Modification records:
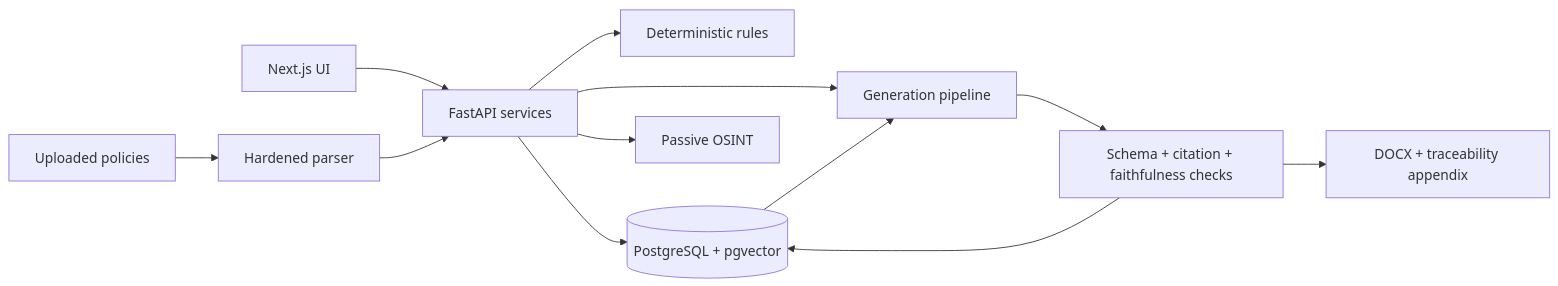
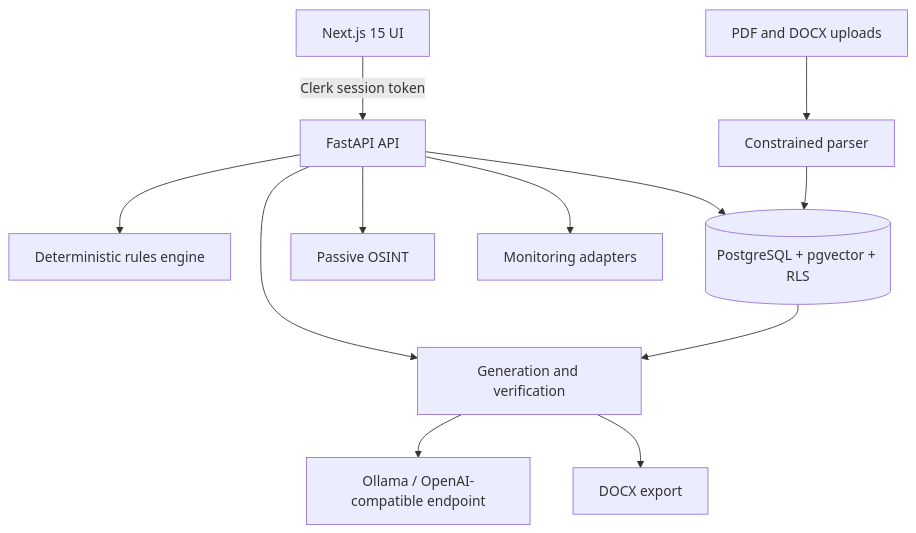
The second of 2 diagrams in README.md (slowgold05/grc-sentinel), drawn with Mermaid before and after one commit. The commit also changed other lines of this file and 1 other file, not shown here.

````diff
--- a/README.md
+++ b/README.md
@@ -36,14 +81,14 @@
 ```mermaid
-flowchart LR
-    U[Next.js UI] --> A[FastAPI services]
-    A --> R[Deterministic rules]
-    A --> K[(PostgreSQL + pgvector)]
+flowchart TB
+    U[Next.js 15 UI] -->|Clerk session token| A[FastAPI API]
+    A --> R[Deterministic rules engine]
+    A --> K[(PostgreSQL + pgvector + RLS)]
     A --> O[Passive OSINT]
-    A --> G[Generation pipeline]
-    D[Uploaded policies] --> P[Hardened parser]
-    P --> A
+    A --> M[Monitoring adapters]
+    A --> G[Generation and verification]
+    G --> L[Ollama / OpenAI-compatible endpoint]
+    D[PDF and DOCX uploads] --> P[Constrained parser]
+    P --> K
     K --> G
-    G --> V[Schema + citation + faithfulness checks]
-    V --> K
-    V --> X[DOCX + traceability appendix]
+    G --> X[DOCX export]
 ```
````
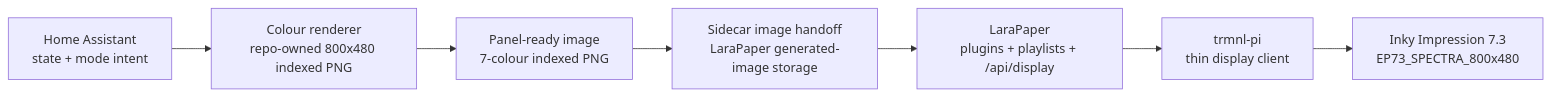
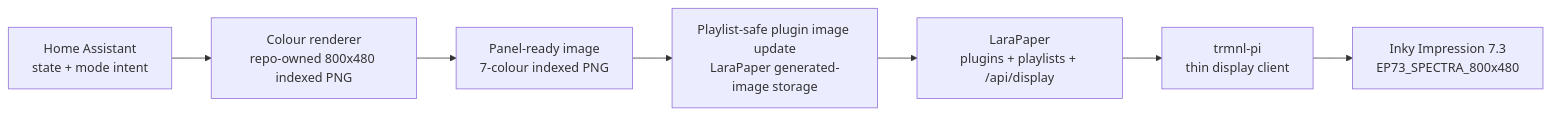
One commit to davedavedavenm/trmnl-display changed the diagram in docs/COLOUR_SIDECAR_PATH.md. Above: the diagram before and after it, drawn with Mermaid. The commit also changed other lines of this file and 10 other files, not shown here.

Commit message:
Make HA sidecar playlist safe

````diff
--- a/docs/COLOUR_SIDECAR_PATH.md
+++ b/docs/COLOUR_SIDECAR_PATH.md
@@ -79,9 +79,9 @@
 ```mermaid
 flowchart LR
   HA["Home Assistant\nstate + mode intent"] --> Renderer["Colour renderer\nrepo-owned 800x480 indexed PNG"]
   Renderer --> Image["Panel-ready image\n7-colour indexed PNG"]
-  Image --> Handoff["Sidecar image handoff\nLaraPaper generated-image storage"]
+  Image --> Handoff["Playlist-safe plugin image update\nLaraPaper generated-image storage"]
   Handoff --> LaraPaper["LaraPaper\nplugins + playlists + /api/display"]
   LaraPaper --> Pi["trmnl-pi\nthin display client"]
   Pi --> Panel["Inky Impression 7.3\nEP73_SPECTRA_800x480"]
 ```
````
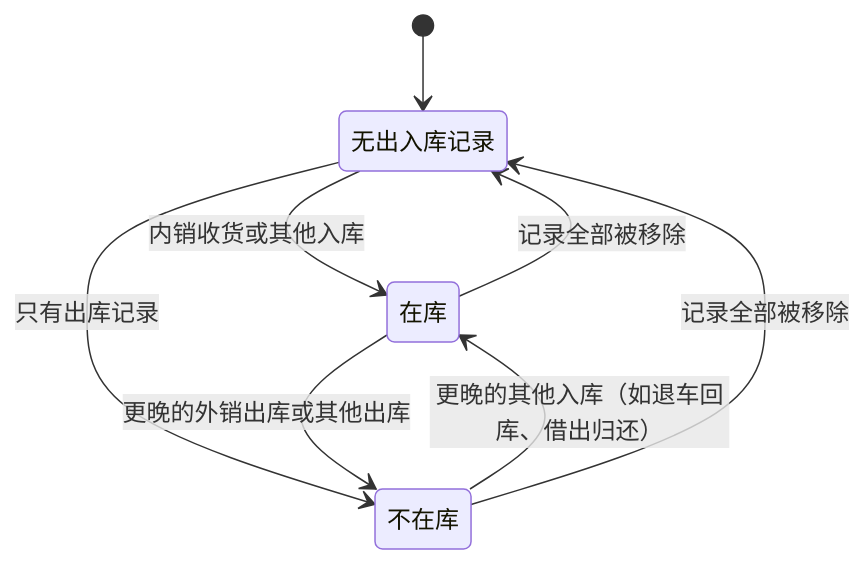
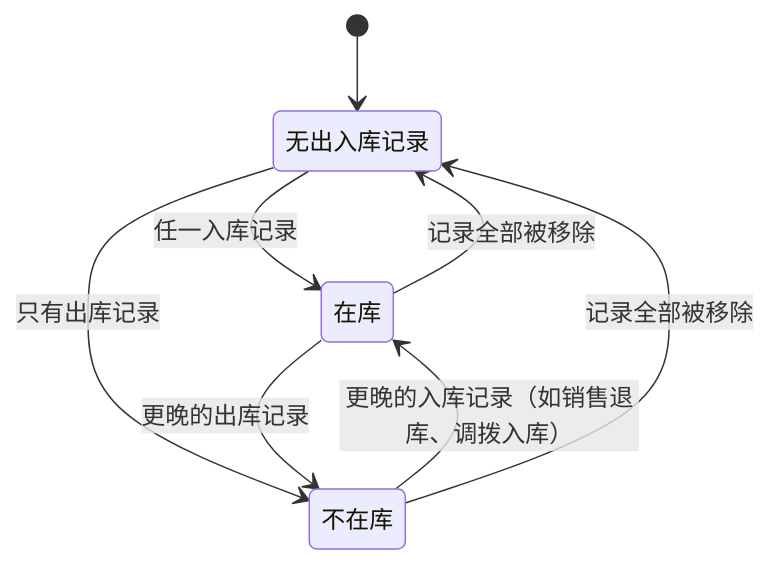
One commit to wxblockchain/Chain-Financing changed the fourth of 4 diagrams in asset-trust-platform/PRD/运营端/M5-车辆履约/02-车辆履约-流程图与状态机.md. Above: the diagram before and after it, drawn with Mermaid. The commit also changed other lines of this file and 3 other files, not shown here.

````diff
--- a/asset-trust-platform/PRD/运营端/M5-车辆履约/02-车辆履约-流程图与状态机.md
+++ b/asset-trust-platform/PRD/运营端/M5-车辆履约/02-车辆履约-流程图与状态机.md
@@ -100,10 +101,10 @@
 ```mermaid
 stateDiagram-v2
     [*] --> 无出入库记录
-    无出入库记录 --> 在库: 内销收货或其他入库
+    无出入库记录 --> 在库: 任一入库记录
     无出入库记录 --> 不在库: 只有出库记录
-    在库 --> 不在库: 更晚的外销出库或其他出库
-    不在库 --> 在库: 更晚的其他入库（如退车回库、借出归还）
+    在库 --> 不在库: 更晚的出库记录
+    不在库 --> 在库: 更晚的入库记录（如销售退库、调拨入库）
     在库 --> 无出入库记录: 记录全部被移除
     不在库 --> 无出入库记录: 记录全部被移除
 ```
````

EXERCISE DETAILS: The entries above are to be restated verbatim, with no pictures carried over.

ANSWER BOX:
The second of 2 diagrams in README.md (slowgold05/grc-sentinel), drawn with Mermaid before and after one commit. The commit also changed other lines of this file and 1 other file, not shown here.

````diff
--- a/README.md
+++ b/README.md
@@ -36,14 +81,14 @@
 ```mermaid
-flowchart LR
-    U[Next.js UI] --> A[FastAPI services]
-    A --> R[Deterministic rules]
-    A --> K[(PostgreSQL + pgvector)]
+flowchart TB
+    U[Next.js 15 UI] -->|Clerk session token| A[FastAPI API]
+    A --> R[Deterministic rules engine]
+    A --> K[(PostgreSQL + pgvector + RLS)]
     A --> O[Passive OSINT]
-    A --> G[Generation pipeline]
-    D[Uploaded policies] --> P[Hardened parser]
-    P --> A
+    A --> M[Monitoring adapters]
+    A --> G[Generation and verification]
+    G --> L[Ollama / OpenAI-compatible endpoint]
+    D[PDF and DOCX uploads] --> P[Constrained parser]
+    P --> K
     K --> G
-    G --> V[Schema + citation + faithfulness checks]
-    V --> K
-    V --> X[DOCX + traceability appendix]
+    G --> X[DOCX export]
 ```
````
One commit to davedavedavenm/trmnl-display changed the diagram in docs/COLOUR_SIDECAR_PATH.md. Above: the diagram before and after it, drawn with Mermaid. The commit also changed other lines of this file and 10 other files, not shown here.

Commit message:
Make HA sidecar playlist safe

````diff
--- a/docs/COLOUR_SIDECAR_PATH.md
+++ b/docs/COLOUR_SIDECAR_PATH.md
@@ -79,9 +79,9 @@
 ```mermaid
 flowchart LR
   HA["Home Assistant\nstate + mode intent"] --> Renderer["Colour renderer\nrepo-owned 800x480 indexed PNG"]
   Renderer --> Image["Panel-ready image\n7-colour indexed PNG"]
-  Image --> Handoff["Sidecar image handoff\nLaraPaper generated-image storage"]
+  Image --> Handoff["Playlist-safe plugin image update\nLaraPaper generated-image storage"]
   Handoff --> LaraPaper["LaraPaper\nplugins + playlists + /api/display"]
   LaraPaper --> Pi["trmnl-pi\nthin display client"]
   Pi --> Panel["Inky Impression 7.3\nEP73_SPECTRA_800x480"]
 ```
````
One commit to wxblockchain/Chain-Financing changed the fourth of 4 diagrams in asset-trust-platform/PRD/运营端/M5-车辆履约/02-车辆履约-流程图与状态机.md. Above: the diagram before and after it, drawn with Mermaid. The commit also changed other lines of this file and 3 other files, not shown here.

````diff
--- a/asset-trust-platform/PRD/运营端/M5-车辆履约/02-车辆履约-流程图与状态机.md
+++ b/asset-trust-platform/PRD/运营端/M5-车辆履约/02-车辆履约-流程图与状态机.md
@@ -100,10 +101,10 @@
 ```mermaid
 stateDiagram-v2
     [*] --> 无出入库记录
-    无出入库记录 --> 在库: 内销收货或其他入库
+    无出入库记录 --> 在库: 任一入库记录
     无出入库记录 --> 不在库: 只有出库记录
-    在库 --> 不在库: 更晚的外销出库或其他出库
-    不在库 --> 在库: 更晚的其他入库（如退车回库、借出归还）
+    在库 --> 不在库: 更晚的出库记录
+    不在库 --> 在库: 更晚的入库记录（如销售退库、调拨入库）
     在库 --> 无出入库记录: 记录全部被移除
     不在库 --> 无出入库记录: 记录全部被移除
 ```
````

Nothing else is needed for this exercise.